**Work order**
The response must consist of all the entries, duplicated without alteration.

**Change detection outputs**
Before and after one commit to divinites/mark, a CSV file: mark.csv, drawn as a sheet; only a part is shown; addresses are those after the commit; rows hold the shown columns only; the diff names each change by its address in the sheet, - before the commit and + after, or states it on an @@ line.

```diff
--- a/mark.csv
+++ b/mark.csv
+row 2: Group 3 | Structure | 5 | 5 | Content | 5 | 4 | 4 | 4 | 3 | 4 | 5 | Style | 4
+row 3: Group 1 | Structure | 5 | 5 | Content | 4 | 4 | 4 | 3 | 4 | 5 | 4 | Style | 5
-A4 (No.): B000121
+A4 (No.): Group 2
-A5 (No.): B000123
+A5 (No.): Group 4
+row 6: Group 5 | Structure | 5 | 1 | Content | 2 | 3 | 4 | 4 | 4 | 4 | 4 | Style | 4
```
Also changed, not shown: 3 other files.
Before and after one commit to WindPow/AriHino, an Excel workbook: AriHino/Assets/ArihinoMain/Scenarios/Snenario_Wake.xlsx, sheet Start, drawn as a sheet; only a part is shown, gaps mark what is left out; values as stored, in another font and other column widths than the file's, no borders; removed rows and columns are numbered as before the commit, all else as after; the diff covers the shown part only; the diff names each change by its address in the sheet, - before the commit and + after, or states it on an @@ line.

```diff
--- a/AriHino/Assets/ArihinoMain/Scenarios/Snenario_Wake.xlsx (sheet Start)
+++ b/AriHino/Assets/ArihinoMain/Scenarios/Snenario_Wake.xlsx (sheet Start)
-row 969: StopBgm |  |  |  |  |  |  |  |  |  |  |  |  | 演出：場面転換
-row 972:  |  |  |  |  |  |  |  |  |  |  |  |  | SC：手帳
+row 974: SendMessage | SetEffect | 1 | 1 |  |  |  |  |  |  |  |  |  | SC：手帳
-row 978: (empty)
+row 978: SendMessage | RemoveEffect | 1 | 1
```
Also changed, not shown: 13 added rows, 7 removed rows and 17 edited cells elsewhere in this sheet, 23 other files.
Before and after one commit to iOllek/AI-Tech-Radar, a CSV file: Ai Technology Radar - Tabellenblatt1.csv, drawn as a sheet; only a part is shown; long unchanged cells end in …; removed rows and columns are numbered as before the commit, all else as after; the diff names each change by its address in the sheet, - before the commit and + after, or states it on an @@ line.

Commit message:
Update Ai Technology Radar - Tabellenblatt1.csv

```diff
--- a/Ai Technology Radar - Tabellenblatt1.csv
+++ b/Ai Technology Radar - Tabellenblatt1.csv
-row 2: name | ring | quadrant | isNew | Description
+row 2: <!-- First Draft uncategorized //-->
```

**Reply to the exercise**
Before and after one commit to divinites/mark, a CSV file: mark.csv, drawn as a sheet; only a part is shown; addresses are those after the commit; rows hold the shown columns only; the diff names each change by its address in the sheet, - before the commit and + after, or states it on an @@ line.

```diff
--- a/mark.csv
+++ b/mark.csv
+row 2: Group 3 | Structure | 5 | 5 | Content | 5 | 4 | 4 | 4 | 3 | 4 | 5 | Style | 4
+row 3: Group 1 | Structure | 5 | 5 | Content | 4 | 4 | 4 | 3 | 4 | 5 | 4 | Style | 5
-A4 (No.): B000121
+A4 (No.): Group 2
-A5 (No.): B000123
+A5 (No.): Group 4
+row 6: Group 5 | Structure | 5 | 1 | Content | 2 | 3 | 4 | 4 | 4 | 4 | 4 | Style | 4
```
Also changed, not shown: 3 other files.
Before and after one commit to WindPow/AriHino, an Excel workbook: AriHino/Assets/ArihinoMain/Scenarios/Snenario_Wake.xlsx, sheet Start, drawn as a sheet; only a part is shown, gaps mark what is left out; values as stored, in another font and other column widths than the file's, no borders; removed rows and columns are numbered as before the commit, all else as after; the diff covers the shown part only; the diff names each change by its address in the sheet, - before the commit and + after, or states it on an @@ line.

```diff
--- a/AriHino/Assets/ArihinoMain/Scenarios/Snenario_Wake.xlsx (sheet Start)
+++ b/AriHino/Assets/ArihinoMain/Scenarios/Snenario_Wake.xlsx (sheet Start)
-row 969: StopBgm |  |  |  |  |  |  |  |  |  |  |  |  | 演出：場面転換
-row 972:  |  |  |  |  |  |  |  |  |  |  |  |  | SC：手帳
+row 974: SendMessage | SetEffect | 1 | 1 |  |  |  |  |  |  |  |  |  | SC：手帳
-row 978: (empty)
+row 978: SendMessage | RemoveEffect | 1 | 1
```
Also changed, not shown: 13 added rows, 7 removed rows and 17 edited cells elsewhere in this sheet, 23 other files.
Before and after one commit to iOllek/AI-Tech-Radar, a CSV file: Ai Technology Radar - Tabellenblatt1.csv, drawn as a sheet; only a part is shown; long unchanged cells end in …; removed rows and columns are numbered as before the commit, all else as after; the diff names each change by its address in the sheet, - before the commit and + after, or states it on an @@ line.

Commit message:
Update Ai Technology Radar - Tabellenblatt1.csv

```diff
--- a/Ai Technology Radar - Tabellenblatt1.csv
+++ b/Ai Technology Radar - Tabellenblatt1.csv
-row 2: name | ring | quadrant | isNew | Description
+row 2: <!-- First Draft uncategorized //-->
```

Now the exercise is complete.